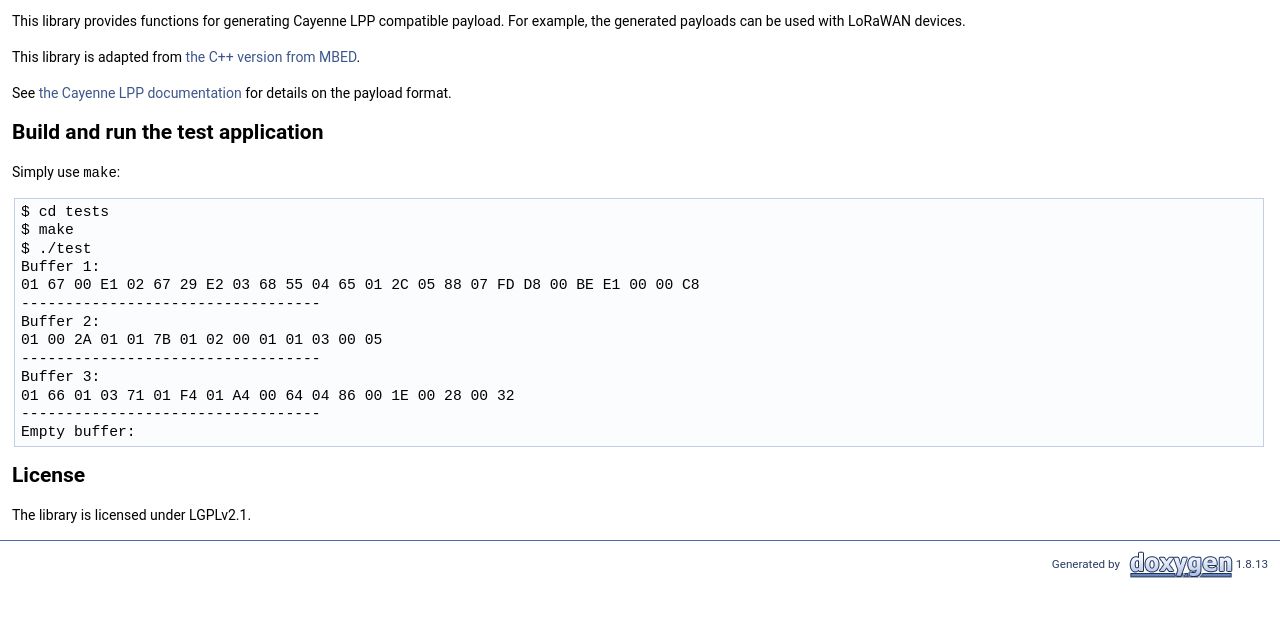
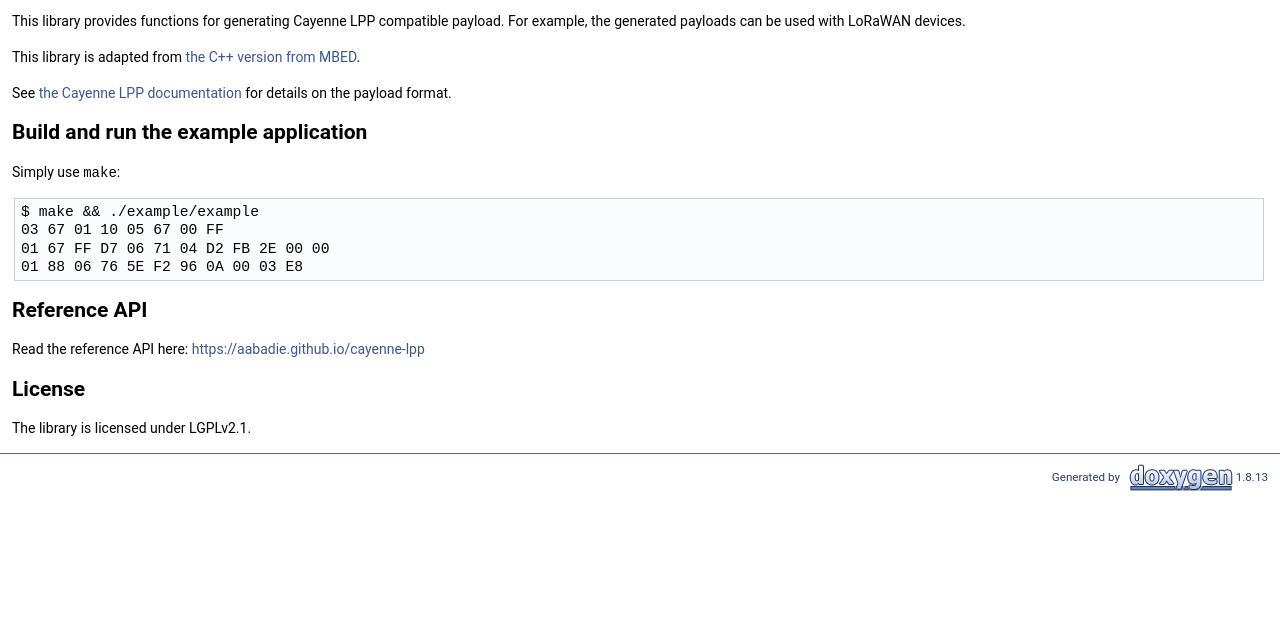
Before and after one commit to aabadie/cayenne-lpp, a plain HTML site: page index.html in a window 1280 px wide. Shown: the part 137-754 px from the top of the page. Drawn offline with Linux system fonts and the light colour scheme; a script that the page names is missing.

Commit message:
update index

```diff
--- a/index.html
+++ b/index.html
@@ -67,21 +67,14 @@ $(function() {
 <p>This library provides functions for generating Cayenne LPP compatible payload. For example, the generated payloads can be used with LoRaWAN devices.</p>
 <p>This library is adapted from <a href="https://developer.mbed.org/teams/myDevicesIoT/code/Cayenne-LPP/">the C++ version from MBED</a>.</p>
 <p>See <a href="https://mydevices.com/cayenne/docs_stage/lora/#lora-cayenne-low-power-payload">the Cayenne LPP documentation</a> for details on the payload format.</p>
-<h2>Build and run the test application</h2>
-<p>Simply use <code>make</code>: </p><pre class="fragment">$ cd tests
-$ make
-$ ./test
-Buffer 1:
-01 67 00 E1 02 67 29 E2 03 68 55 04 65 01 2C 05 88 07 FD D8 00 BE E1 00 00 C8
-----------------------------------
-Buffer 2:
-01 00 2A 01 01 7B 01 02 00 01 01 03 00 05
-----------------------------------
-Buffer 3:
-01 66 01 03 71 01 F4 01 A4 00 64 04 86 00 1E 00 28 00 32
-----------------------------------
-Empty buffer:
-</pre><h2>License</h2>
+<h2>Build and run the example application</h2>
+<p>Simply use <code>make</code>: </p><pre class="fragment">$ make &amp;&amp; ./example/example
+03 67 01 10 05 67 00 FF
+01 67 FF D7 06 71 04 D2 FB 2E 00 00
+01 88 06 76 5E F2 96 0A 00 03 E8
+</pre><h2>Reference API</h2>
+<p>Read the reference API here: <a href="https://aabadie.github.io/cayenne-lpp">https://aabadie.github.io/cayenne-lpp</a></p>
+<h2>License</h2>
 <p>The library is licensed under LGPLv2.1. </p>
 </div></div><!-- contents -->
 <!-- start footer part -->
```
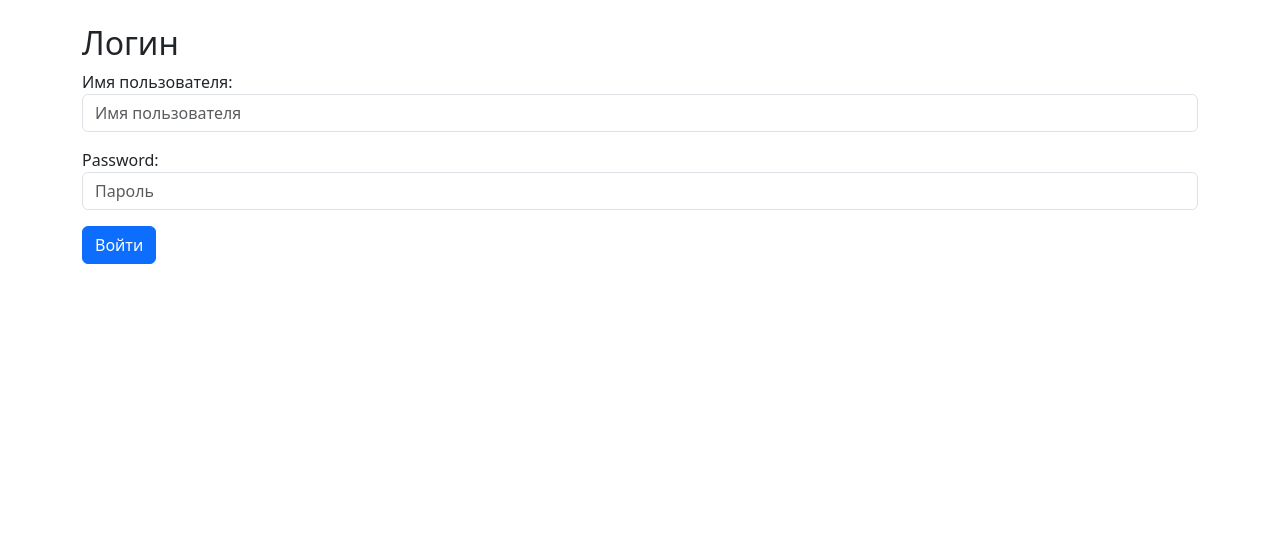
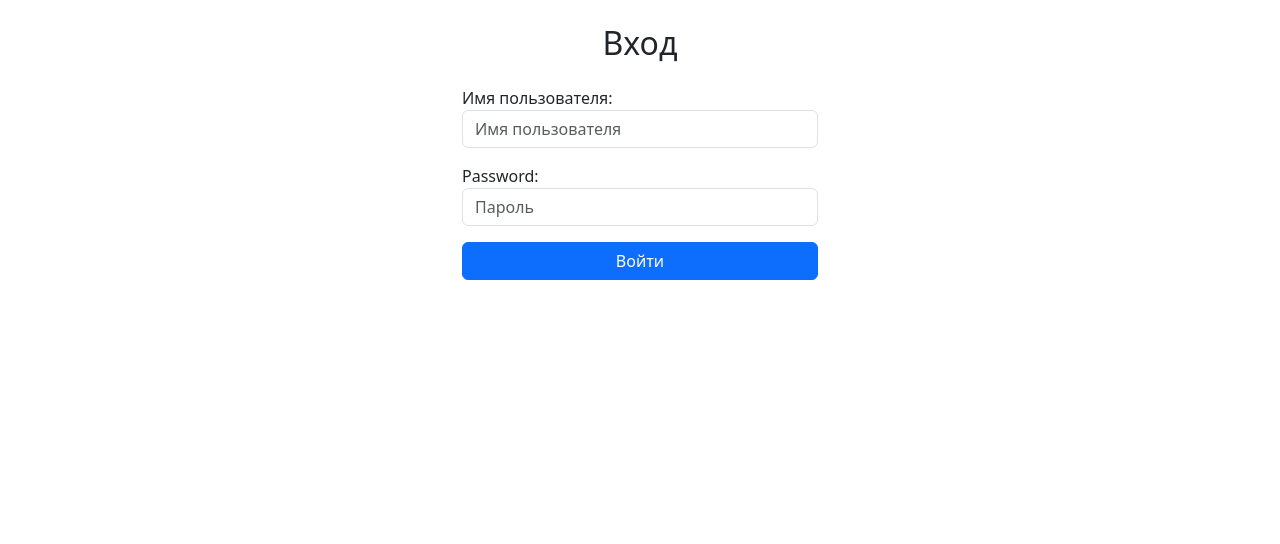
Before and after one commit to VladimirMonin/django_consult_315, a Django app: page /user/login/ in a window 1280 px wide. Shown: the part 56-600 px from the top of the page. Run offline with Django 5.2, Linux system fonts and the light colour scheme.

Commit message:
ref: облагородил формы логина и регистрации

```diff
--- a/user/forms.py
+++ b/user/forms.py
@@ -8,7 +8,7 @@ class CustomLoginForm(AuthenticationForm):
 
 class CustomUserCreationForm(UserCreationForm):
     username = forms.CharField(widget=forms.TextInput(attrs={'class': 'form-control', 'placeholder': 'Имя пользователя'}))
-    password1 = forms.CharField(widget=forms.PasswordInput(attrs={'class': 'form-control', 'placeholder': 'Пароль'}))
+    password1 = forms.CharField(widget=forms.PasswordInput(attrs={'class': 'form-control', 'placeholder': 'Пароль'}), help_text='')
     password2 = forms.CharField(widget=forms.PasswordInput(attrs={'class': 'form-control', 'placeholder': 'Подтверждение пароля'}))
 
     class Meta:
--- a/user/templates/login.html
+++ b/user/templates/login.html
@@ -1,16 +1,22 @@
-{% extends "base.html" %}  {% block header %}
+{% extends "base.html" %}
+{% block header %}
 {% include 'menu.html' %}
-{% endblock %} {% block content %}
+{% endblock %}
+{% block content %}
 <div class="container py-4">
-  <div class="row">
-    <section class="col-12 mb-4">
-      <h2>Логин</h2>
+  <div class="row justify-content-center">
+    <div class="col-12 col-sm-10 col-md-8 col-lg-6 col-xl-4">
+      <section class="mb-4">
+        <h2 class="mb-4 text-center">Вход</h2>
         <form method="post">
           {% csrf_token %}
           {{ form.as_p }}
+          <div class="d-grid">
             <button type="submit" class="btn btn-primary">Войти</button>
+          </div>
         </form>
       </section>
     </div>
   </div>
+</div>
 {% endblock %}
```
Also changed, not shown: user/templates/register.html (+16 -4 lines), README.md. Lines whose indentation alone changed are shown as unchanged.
|---|
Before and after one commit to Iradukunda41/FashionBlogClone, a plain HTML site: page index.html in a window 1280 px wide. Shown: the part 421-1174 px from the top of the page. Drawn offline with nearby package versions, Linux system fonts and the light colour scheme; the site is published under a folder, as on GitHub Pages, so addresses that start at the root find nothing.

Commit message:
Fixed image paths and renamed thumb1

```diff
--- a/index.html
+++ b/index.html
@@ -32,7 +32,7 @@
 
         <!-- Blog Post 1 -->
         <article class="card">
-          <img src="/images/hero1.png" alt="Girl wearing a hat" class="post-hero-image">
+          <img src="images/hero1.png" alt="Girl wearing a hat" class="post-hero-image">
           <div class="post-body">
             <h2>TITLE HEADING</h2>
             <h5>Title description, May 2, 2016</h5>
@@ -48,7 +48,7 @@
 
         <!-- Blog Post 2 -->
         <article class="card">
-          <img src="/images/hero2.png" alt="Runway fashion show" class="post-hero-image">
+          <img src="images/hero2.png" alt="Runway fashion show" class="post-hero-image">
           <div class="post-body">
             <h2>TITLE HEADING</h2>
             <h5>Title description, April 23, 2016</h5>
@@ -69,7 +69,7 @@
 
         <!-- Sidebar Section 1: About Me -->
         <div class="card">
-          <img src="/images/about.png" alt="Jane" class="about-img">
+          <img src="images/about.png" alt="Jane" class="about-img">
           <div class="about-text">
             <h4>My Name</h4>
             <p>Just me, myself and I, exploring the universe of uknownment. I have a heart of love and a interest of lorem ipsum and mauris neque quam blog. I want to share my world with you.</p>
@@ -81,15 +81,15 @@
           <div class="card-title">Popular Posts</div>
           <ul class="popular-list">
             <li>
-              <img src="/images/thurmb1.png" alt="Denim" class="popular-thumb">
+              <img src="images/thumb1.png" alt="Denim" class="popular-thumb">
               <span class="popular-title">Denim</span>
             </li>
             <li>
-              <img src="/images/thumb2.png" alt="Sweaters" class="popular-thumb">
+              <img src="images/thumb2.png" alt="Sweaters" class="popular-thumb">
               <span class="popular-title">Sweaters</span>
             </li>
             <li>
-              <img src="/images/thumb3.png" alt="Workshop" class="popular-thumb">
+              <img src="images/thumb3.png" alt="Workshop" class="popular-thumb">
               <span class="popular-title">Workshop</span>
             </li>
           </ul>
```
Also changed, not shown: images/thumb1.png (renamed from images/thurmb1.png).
|---|
What to produce:
Determine how many lines of the material include the string "extends". Output only that count.

Answer to this exercise:
2